Characterization of iron–organic matter nano-aggregate networks through a combination of SAXS/SANS and XAS analyses: impact on As binding

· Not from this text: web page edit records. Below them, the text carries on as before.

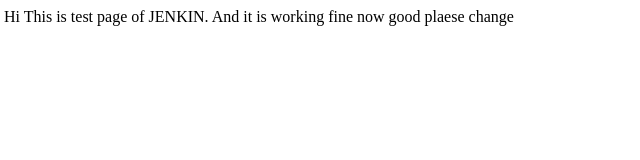
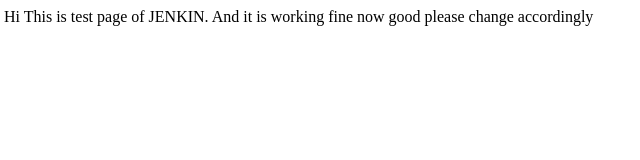
Before and after one commit to MoH563-85/Mohit, a plain HTML site: page Index.html in a window 1280 px wide. Shown: the full height of the page, 4-644 px from the left. Drawn offline with Linux system fonts and the light colour scheme.

Commit message:
Update Index.html

```diff
--- a/Index.html
+++ b/Index.html
@@ -6,6 +6,6 @@ test jenkin
 </head>
 <Body>
 Hi This is test page of JENKIN.
-  And it is working fine now good plaese change
+  And it is working fine now good please change accordingly
 </Body>
 </html>
```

Nanoparticles play an important role in controlling the mobility of pollutants such as arsenic (As) in the environment. In natural waters, aggregates of nanoparticles can be constituted of organic matter (OM) associated with iron (Fe). However, little is known about their network structure, especially the role of each component in the resulting aggregate morphology. This network structure can be of major importance for the metal and metalloid sorption processes. We synthesized an aggregate model of nanoparticles by varying the Fe/organic carbon (OC) ratio (R). By coupling small-angle neutron and X-ray scattering (SANS, SAXS), dynamic light scattering (DLS), transmission electron microscopy (TEM) and X-ray absorption spectroscopy (XAS), we revealed the fractal organization of Fe (i.e. primary beads forming a nanoparticle called an intermediate aggregate and then forming a secondary aggregate of nanoparticles). As the aggregate size increases with R, the As adsorption rate increases at a constant As/Fe ratio. Two hypotheses were considered: with increasing R, i) the repulsion interactions between the nanoparticles increase, inducing a structure opening, and ii) the Fe part size increases more strongly and is more ramified than the OM part, leading to a decrease of the coating by OM. Both hypotheses involve an increase in the number of available As binding sites. This study offers new perspectives on the impact of the network structure of heterogeneous nano-aggregates on their sorption capacity and could explain some metal/metalloid sorption variations observed in natural samples with variations in Fe/OC ratios.